▶ [YOUR ASSIGNMENT]
Restate each of the lines below word for word and drop every picture.
STORED DATA Block Start
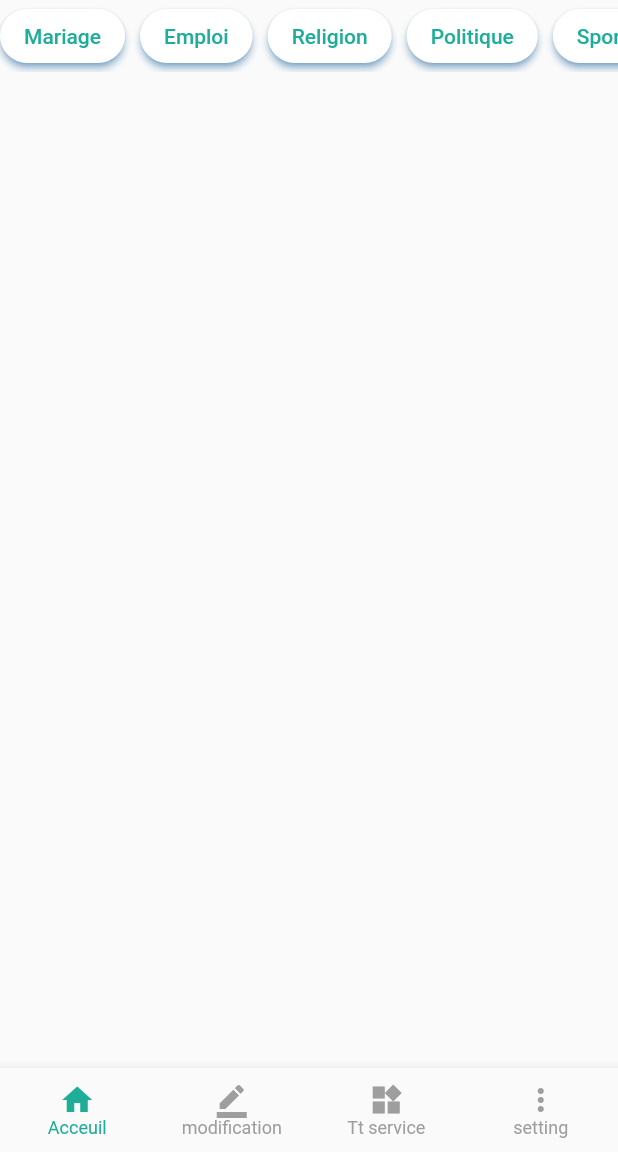
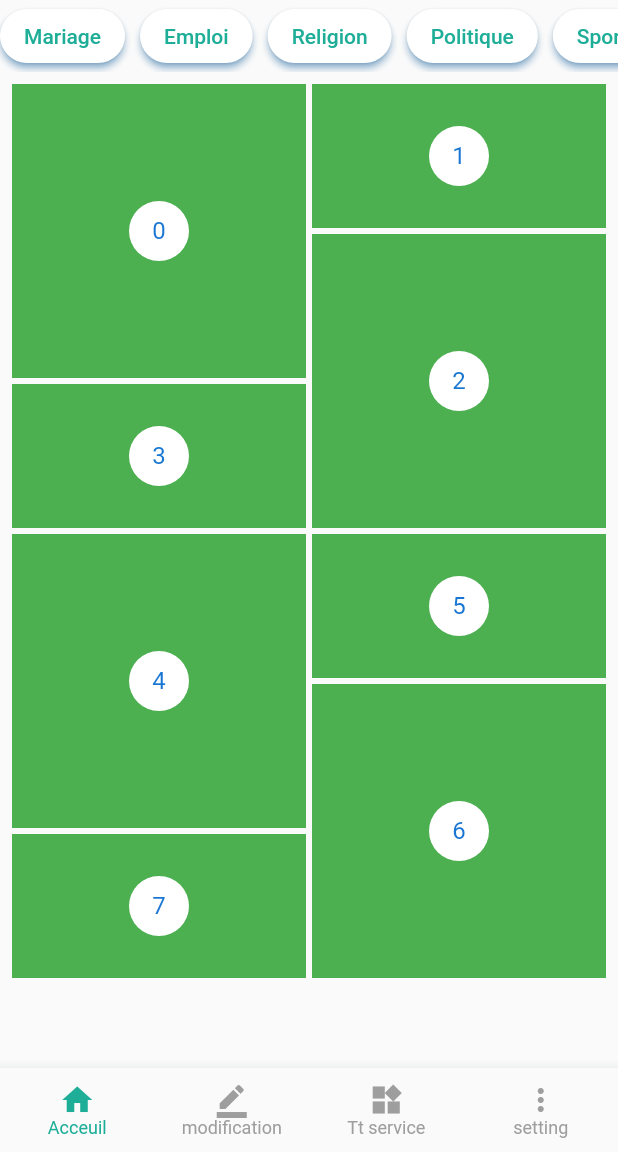
Before and after one commit to beriha/djassi, a Flutter app: the screen it shows after launch, on a phone screen of 412 x 824 dp, the part 84-1236 px from its top. Run offline on Flutter 3.47's test engine with Material 2 defaults, Android fonts, the phone set to English and light mode, and no system bars.

Commit message:
grid view

```diff
--- /dev/null
+++ b/lib/screens/component/grid-view.component.dart
@@ -0,0 +1,27 @@
+import 'package:flutter/material.dart';
+import 'package:flutter_staggered_grid_view/flutter_staggered_grid_view.dart';
+
+class ListGridView extends StatelessWidget {
+  @override
+  Widget build(BuildContext context) {
+    return /*Container(
+        child:  Padding(
+          padding: const EdgeInsets.all(4),
+         child:*/ StaggeredGridView.countBuilder(
+            crossAxisCount: 4,
+            itemCount: 8,
+            itemBuilder: (BuildContext context, int index) => Container(
+                color: Colors.green,
+                child: Center(
+                  child: CircleAvatar(
+                    backgroundColor: Colors.white,
+                    child: Text('$index'),
+                  ),
+                )),
+            staggeredTileBuilder: (int index) =>
+                StaggeredTile.count(2, index.isEven ? 2 : 1),
+            mainAxisSpacing: 4,
+            crossAxisSpacing: 4,
+          );
+  }
+}
--- a/lib/screens/home-screens.dart
+++ b/lib/screens/home-screens.dart
@@ -1,8 +1,10 @@
 import 'package:djassi/screens/authscreens/login-screens.dart';
 import 'package:djassi/screens/component/bottomBar.component.dart';
+import 'package:djassi/screens/component/grid-view.component.dart';
 import 'package:djassi/screens/component/list-container.component.dart';
 import 'package:flutter/material.dart';
 import 'package:djassi/screens/component/drawer.component.dart';
+
 
 class HomeScreens extends StatefulWidget {
 
@@ -48,8 +50,36 @@ class _HomeScreensState extends State<HomeScreens> {
           drawer: CustomDrawer(
           ),
 
-          body:ListContainer(
-            ),
+          body:Column(
+            children: <Widget> [
+              ListContainer(),
+              //ListGridView(),
+              Expanded(
+                flex: 1,
+                child: Padding(
+                  padding: const EdgeInsets.all(8.0),
+                 child: ListGridView(),
+                 /* child: StaggeredGridView.countBuilder(
+                    crossAxisCount: 4,
+                    itemCount: 8,
+                    itemBuilder: (BuildContext context, int index) => Container(
+                        color: Colors.green,
+                        child: Center(
+                          child: CircleAvatar(
+                            backgroundColor: Colors.white,
+                            child: Text('$index'),
+                          ),
+                        )),
+                    staggeredTileBuilder: (int index) =>
+                        StaggeredTile.count(2, index.isEven ? 2 : 1),
+                    mainAxisSpacing: 4,
+                    crossAxisSpacing: 4,
+                  ),*/
+                ),
+              ),
+            ],
+          ),
+
 
           bottomNavigationBar: HomePageBottomBar(
             currentIndex: 0,
--- a/pubspec.yaml
+++ b/pubspec.yaml
@@ -28,6 +28,10 @@ dependencies:
   # The following adds the Cupertino Icons font to your application.
   # Use with the CupertinoIcons class for iOS style icons.
   cupertino_icons: ^1.0.2
+  flutter_staggered_grid_view: ^0.4.0
+
+  # flutter_staggered_grid_view: ^0.2.2
+
 
 dev_dependencies:
   flutter_test:
```
Also changed, not shown: pubspec.lock.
STORED DATA Block End
▶ [WRITTEN ANSWER]
Before and after one commit to beriha/djassi, a Flutter app: the screen it shows after launch, on a phone screen of 412 x 824 dp, the part 84-1236 px from its top. Run offline on Flutter 3.47's test engine with Material 2 defaults, Android fonts, the phone set to English and light mode, and no system bars.

Commit message:
grid view

```diff
--- /dev/null
+++ b/lib/screens/component/grid-view.component.dart
@@ -0,0 +1,27 @@
+import 'package:flutter/material.dart';
+import 'package:flutter_staggered_grid_view/flutter_staggered_grid_view.dart';
+
+class ListGridView extends StatelessWidget {
+  @override
+  Widget build(BuildContext context) {
+    return /*Container(
+        child:  Padding(
+          padding: const EdgeInsets.all(4),
+         child:*/ StaggeredGridView.countBuilder(
+            crossAxisCount: 4,
+            itemCount: 8,
+            itemBuilder: (BuildContext context, int index) => Container(
+                color: Colors.green,
+                child: Center(
+                  child: CircleAvatar(
+                    backgroundColor: Colors.white,
+                    child: Text('$index'),
+                  ),
+                )),
+            staggeredTileBuilder: (int index) =>
+                StaggeredTile.count(2, index.isEven ? 2 : 1),
+            mainAxisSpacing: 4,
+            crossAxisSpacing: 4,
+          );
+  }
+}
--- a/lib/screens/home-screens.dart
+++ b/lib/screens/home-screens.dart
@@ -1,8 +1,10 @@
 import 'package:djassi/screens/authscreens/login-screens.dart';
 import 'package:djassi/screens/component/bottomBar.component.dart';
+import 'package:djassi/screens/component/grid-view.component.dart';
 import 'package:djassi/screens/component/list-container.component.dart';
 import 'package:flutter/material.dart';
 import 'package:djassi/screens/component/drawer.component.dart';
+
 
 class HomeScreens extends StatefulWidget {
 
@@ -48,8 +50,36 @@ class _HomeScreensState extends State<HomeScreens> {
           drawer: CustomDrawer(
           ),
 
-          body:ListContainer(
-            ),
+          body:Column(
+            children: <Widget> [
+              ListContainer(),
+              //ListGridView(),
+              Expanded(
+                flex: 1,
+                child: Padding(
+                  padding: const EdgeInsets.all(8.0),
+                 child: ListGridView(),
+                 /* child: StaggeredGridView.countBuilder(
+                    crossAxisCount: 4,
+                    itemCount: 8,
+                    itemBuilder: (BuildContext context, int index) => Container(
+                        color: Colors.green,
+                        child: Center(
+                          child: CircleAvatar(
+                            backgroundColor: Colors.white,
+                            child: Text('$index'),
+                          ),
+                        )),
+                    staggeredTileBuilder: (int index) =>
+                        StaggeredTile.count(2, index.isEven ? 2 : 1),
+                    mainAxisSpacing: 4,
+                    crossAxisSpacing: 4,
+                  ),*/
+                ),
+              ),
+            ],
+          ),
+
 
           bottomNavigationBar: HomePageBottomBar(
             currentIndex: 0,
--- a/pubspec.yaml
+++ b/pubspec.yaml
@@ -28,6 +28,10 @@ dependencies:
   # The following adds the Cupertino Icons font to your application.
   # Use with the CupertinoIcons class for iOS style icons.
   cupertino_icons: ^1.0.2
+  flutter_staggered_grid_view: ^0.4.0
+
+  # flutter_staggered_grid_view: ^0.2.2
+
 
 dev_dependencies:
   flutter_test:
```
Also changed, not shown: pubspec.lock.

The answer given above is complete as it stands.